THIS PLAY COULD BE MAN'S BEST FRIEND
Veterinary Centers of America has been, well, a dog all year, tumbling 50%, from 6 1/4 a share in March to 3 1/4 on Sept. 1. The reason: Although the company is the nation's largest provider of comprehensive health care services for animals with its 14 veterinary hospitals, earnings so far this year have failed to keep up with analysts' expectations. So why have some pros started buying in?
At its depressed levels, the company is "quite vulnerable to a takeover by a major pharmaceutical or pet-food company, which may wish to get into the veterinary business," says one California money manager. Chairman Bob Antin said the company may ultimately do a joint venture on pet-food products with a large company. But, he adds, the company is not up for sale.

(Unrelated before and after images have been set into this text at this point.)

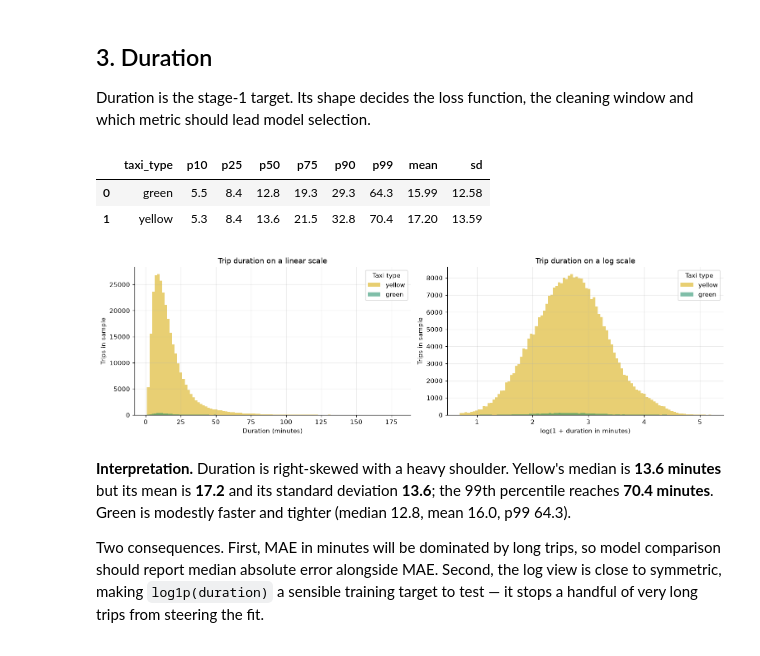
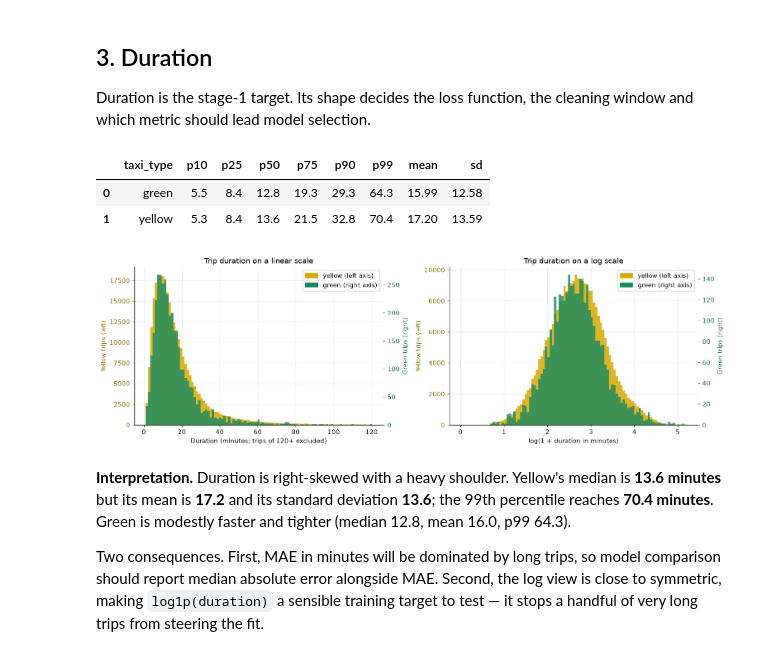
Before and after one commit to Shreyit/nyc-taxi-ml, a Jupyter notebook: notebooks/02_exploratory_data_analysis.ipynb, the cells around one changed output. Saved outputs shown, nothing was run; the diff lists cells and outputs as text; code cells hidden in the pictures.

```diff
--- a/notebooks/02_exploratory_data_analysis.ipynb
+++ b/notebooks/02_exploratory_data_analysis.ipynb
@@ -51,6 +55,25 @@ def q(sql):
 def parquet(path=FEATURES):
     return f"read_parquet('{path}')"
 
+from matplotlib.patches import Patch
+
+def dual_overlay(ax, yellow_values, green_values, bins, xlabel, title, ylabel="trips"):
+    # Yellow carries ~80x the trips of Green, so one shared count axis hides Green completely.
+    # Each service gets its own colour-coded y-axis instead.
+    ax.hist(yellow_values, bins=bins, color=COLORS["yellow"], alpha=0.85)
+    ax.set_xlabel(xlabel)
+    ax.set_ylabel(f"Yellow {ylabel} (left)", color="#8a6d00")
+    ax.tick_params(axis="y", colors="#8a6d00")
+    twin = ax.twinx()
+    twin.hist(green_values, bins=bins, color=COLORS["green"], alpha=0.8)
+    twin.set_ylabel(f"Green {ylabel} (right)", color="#0f6b4a")
+    twin.tick_params(axis="y", colors="#0f6b4a")
+    twin.grid(False)
+    ax.set_title(title)
+    ax.legend(handles=[Patch(color=COLORS["yellow"], label="yellow (left axis)"),
+                       Patch(color=COLORS["green"], label="green (right axis)")], loc="upper right")
+    return twin
+
 rows = q(f"SELECT count(*) AS trips FROM {parquet()}").iloc[0, 0]
 print(f"{rows:,} trips loaded from {FEATURES.name}")
 # %% [output]
@@ -246,37 +292,36 @@ lead model selection.
 # %%
 stats = q(f'''
     SELECT taxi_type,
            round(quantile_cont(duration_min, 0.10), 1) AS p10,
            round(quantile_cont(duration_min, 0.25), 1) AS p25,
            round(median(duration_min), 1) AS p50,
            round(quantile_cont(duration_min, 0.75), 1) AS p75,
            round(quantile_cont(duration_min, 0.90), 1) AS p90,
            round(quantile_cont(duration_min, 0.99), 1) AS p99,
            round(avg(duration_min), 2) AS mean,
            round(stddev_samp(duration_min), 2) AS sd
     FROM {parquet()} GROUP BY 1 ORDER BY 1
 ''')
 display(stats)
 
 sample = q(f"SELECT taxi_type, duration_min FROM {parquet()} USING SAMPLE 300000 ROWS (reservoir, {SEED})")
-fig, axes = plt.subplots(1, 2, figsize=(14, 4.2))
-for service in ("yellow", "green"):
-    subset = sample[sample.taxi_type == service].duration_min
-    axes[0].hist(subset, bins=100, alpha=0.55, label=service, color=COLORS[service])
-    axes[1].hist(np.log1p(subset), bins=100, alpha=0.55, label=service, color=COLORS[service])
-axes[0].set(title="Trip duration on a linear scale", xlabel="Duration (minutes)", ylabel="Trips in sample")
-axes[1].set(title="Trip duration on a log scale", xlabel="log(1 + duration in minutes)",
-            ylabel="Trips in sample")
-for ax in axes:
-    ax.legend(title="Taxi type")
+yellow_sample = sample[sample.taxi_type == "yellow"].duration_min
+green_sample = sample[sample.taxi_type == "green"].duration_min
+
+fig, axes = plt.subplots(1, 2, figsize=(14, 4.4))
+dual_overlay(axes[0], yellow_sample[yellow_sample < 120], green_sample[green_sample < 120],
+             np.linspace(1, 120, 100), "Duration (minutes; trips of 120+ excluded)",
+             "Trip duration on a linear scale")
+dual_overlay(axes[1], np.log1p(yellow_sample), np.log1p(green_sample), np.linspace(0, 5.2, 100),
+             "log(1 + duration in minutes)", "Trip duration on a log scale")
 fig.tight_layout()
 fig.savefig(FIGURES / "02_duration_distribution.png", bbox_inches="tight")
 plt.show()
 # %% [output]
 |  | taxi_type | p10 | p25 | p50 | p75 | p90 | p99 | mean | sd |
 | 0 | green | 5.5 | 8.4 | 12.8 | 19.3 | 29.3 | 64.3 | 15.99 | 12.58 |
 | 1 | yellow | 5.3 | 8.4 | 13.6 | 21.5 | 32.8 | 70.4 | 17.20 | 13.59 |
-[figure, old version]
+[figure, new version]
 # %% [markdown]
 **Interpretation.** Duration is right-skewed with a heavy shoulder. Yellow's median is **13.6 minutes** but its
 mean is **17.2** and its standard deviation **13.6**; the 99th percentile reaches **70.4 minutes**. Green is
```
Also changed, not shown: parts of 8 cells of this notebook, 11 other files.
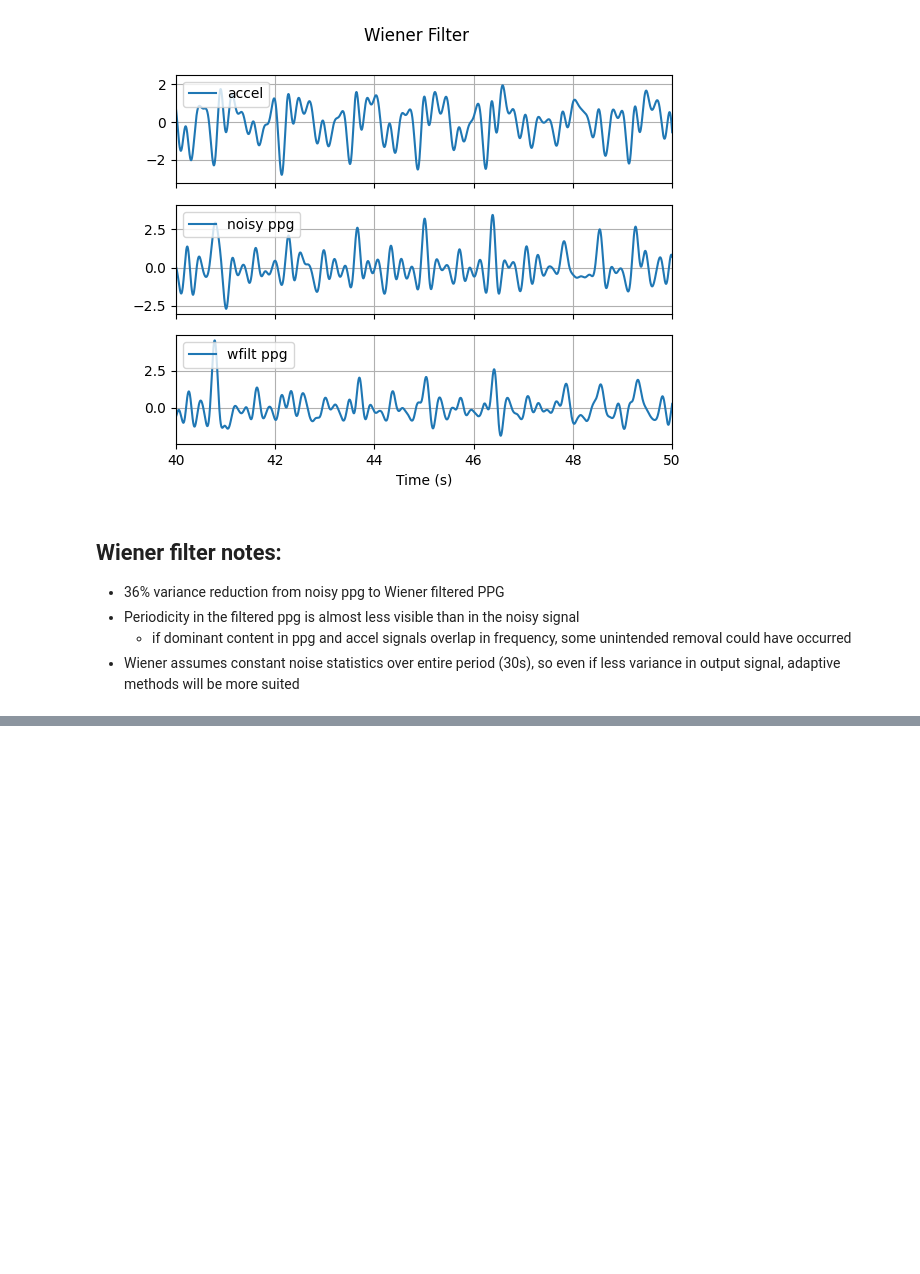
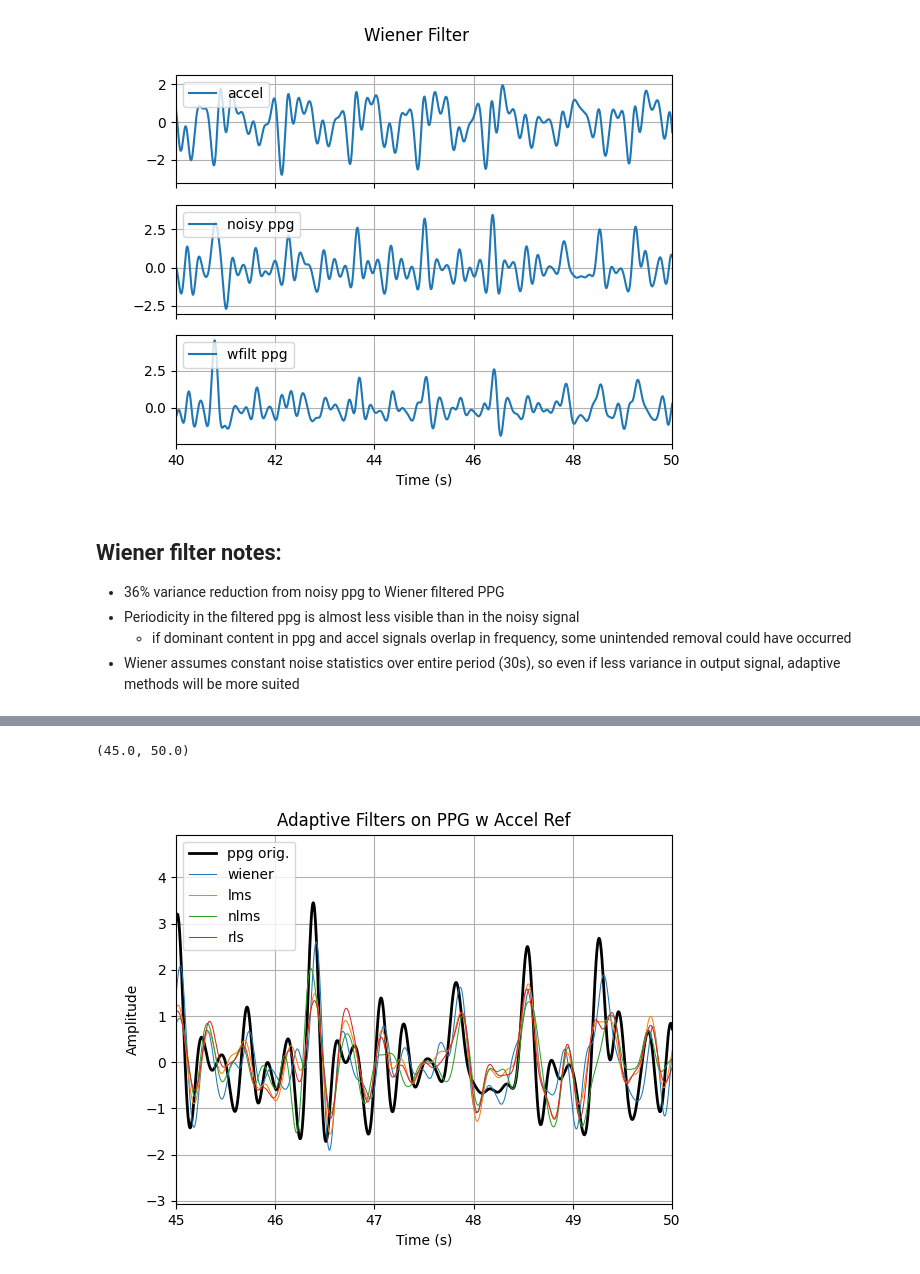
Before and after one commit to lane-miller/statistical-dsp-studies, a Jupyter notebook: 01_wiener_lms_nlms_rls/adaptive_filters.ipynb, the cells around one changed output, grey strips where cells are left out. Cells and saved outputs as stored; diff of their text form; code cells hidden in the pictures; blank space fills up the shorter version.

```diff
--- a/01_wiener_lms_nlms_rls/adaptive_filters.ipynb
+++ b/01_wiener_lms_nlms_rls/adaptive_filters.ipynb
@@ -105,0 +327,19 @@ for axi in ax:
+# %%
+# Overall comparison
+
+plt.close('all')
+fig, ax = plt.subplots(1,1)
+ax.plot(t, ppg_norm, label='ppg orig.', color='black', linewidth=2)
+ax.plot(t, e_wiener, label='wiener', linewidth=0.75)
+ax.plot(t, e_lms, label='lms', linewidth=0.75)
+ax.plot(t, e_nlms, label='nlms', linewidth=0.75)
+ax.plot(t, e_rls, label='rls', linewidth=0.75)
+ax.legend(loc='upper left')
+ax.set_title('Adaptive Filters on PPG w Accel Ref')
+ax.grid(True)
+ax.set_xlabel('Time (s)')
+ax.set_ylabel('Amplitude')
+ax.set_xlim(45, 50)
+# %% [output]
+(45.0, 50.0)
+[figure, added]
```
Also changed, not shown: parts of 20 cells of this notebook, 2 other files.
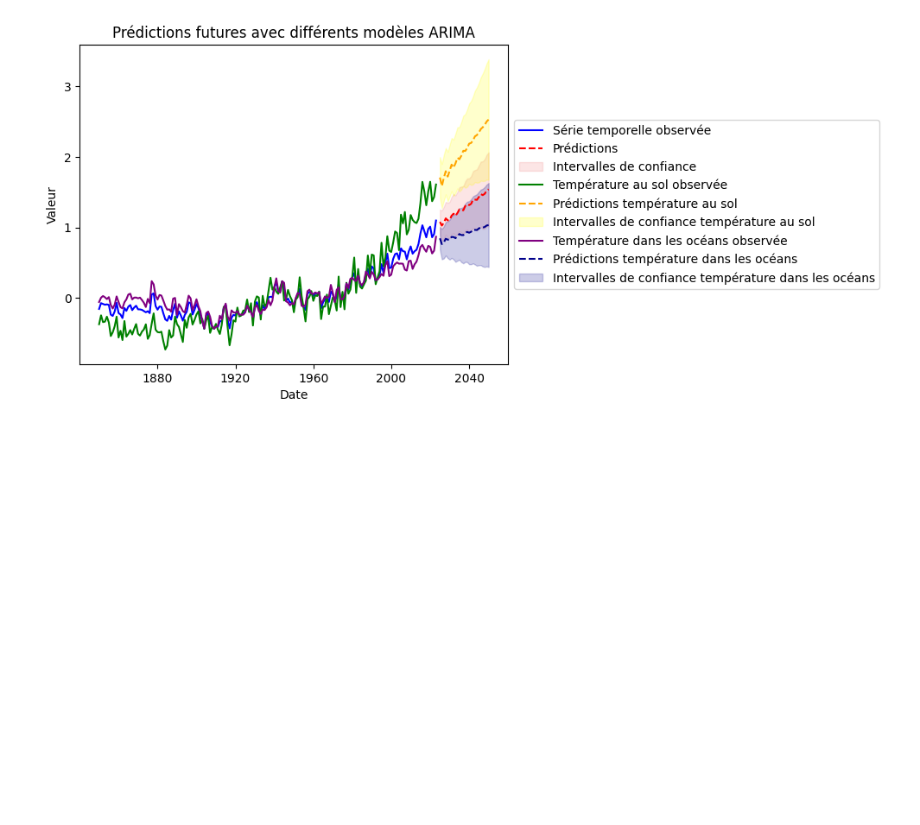
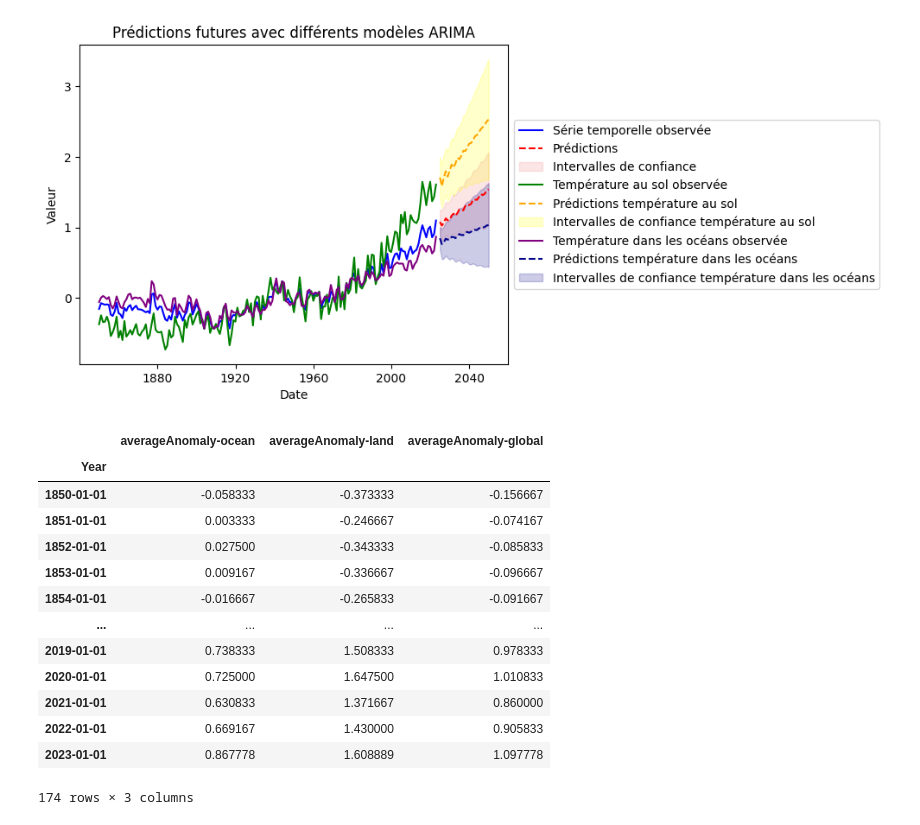
Before and after one commit to rodrigju/TimeSeries_ML, a Jupyter notebook: ML_projet.ipynb, the cells around one changed output. Saved outputs shown, nothing was run; the diff lists cells and outputs as text; code cells hidden in the pictures; blank space fills up the shorter version.

```diff
--- a/ML_projet.ipynb
+++ b/ML_projet.ipynb
@@ -1680,3 +1612,20 @@ plt.ylabel('Valeur')
 plt.show()
 # %% [output]
 [figure]
+# %%
+data_mean_temperatures
+# %% [output]
+|  | averageAnomaly-ocean | averageAnomaly-land | averageAnomaly-global |
+| Year |  |  |  |
+| 1850-01-01 | -0.058333 | -0.373333 | -0.156667 |
+| 1851-01-01 | 0.003333 | -0.246667 | -0.074167 |
+| 1852-01-01 | 0.027500 | -0.343333 | -0.085833 |
+| 1853-01-01 | 0.009167 | -0.336667 | -0.096667 |
+| 1854-01-01 | -0.016667 | -0.265833 | -0.091667 |
+| ... | ... | ... | ... |
+| 2019-01-01 | 0.738333 | 1.508333 | 0.978333 |
+| 2020-01-01 | 0.725000 | 1.647500 | 1.010833 |
+| 2021-01-01 | 0.630833 | 1.371667 | 0.860000 |
+| 2022-01-01 | 0.669167 | 1.430000 | 0.905833 |
+| 2023-01-01 | 0.867778 | 1.608889 | 1.097778 |
+174 rows × 3 columns
```
Also changed, not shown: parts of 21 cells of this notebook.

But analyst Peter Mintz of Josephthal, Lyon & Ross thinks that Veterinary Centers is a good buy even without the allure of a takeover. He figures the stock is worth 8 a share, based on its earnings potential.
"Vet Centers is the only play in the booming $5 billion veterinary services industry," Mintz says. The company's potential to resume its fast-growth speed is still very much intact, he adds. Earnings so far this year have slowed because the company's acquisitions have stalled as it became "more prudent" in its search, says Mintz. But he expects more buys this year and next.
Mintz sees revenues hitting $20 million this year and $45 million in 1993, and earnings per share rising to 19 cents this year and 45 cents next year.GENE G. MARCIAL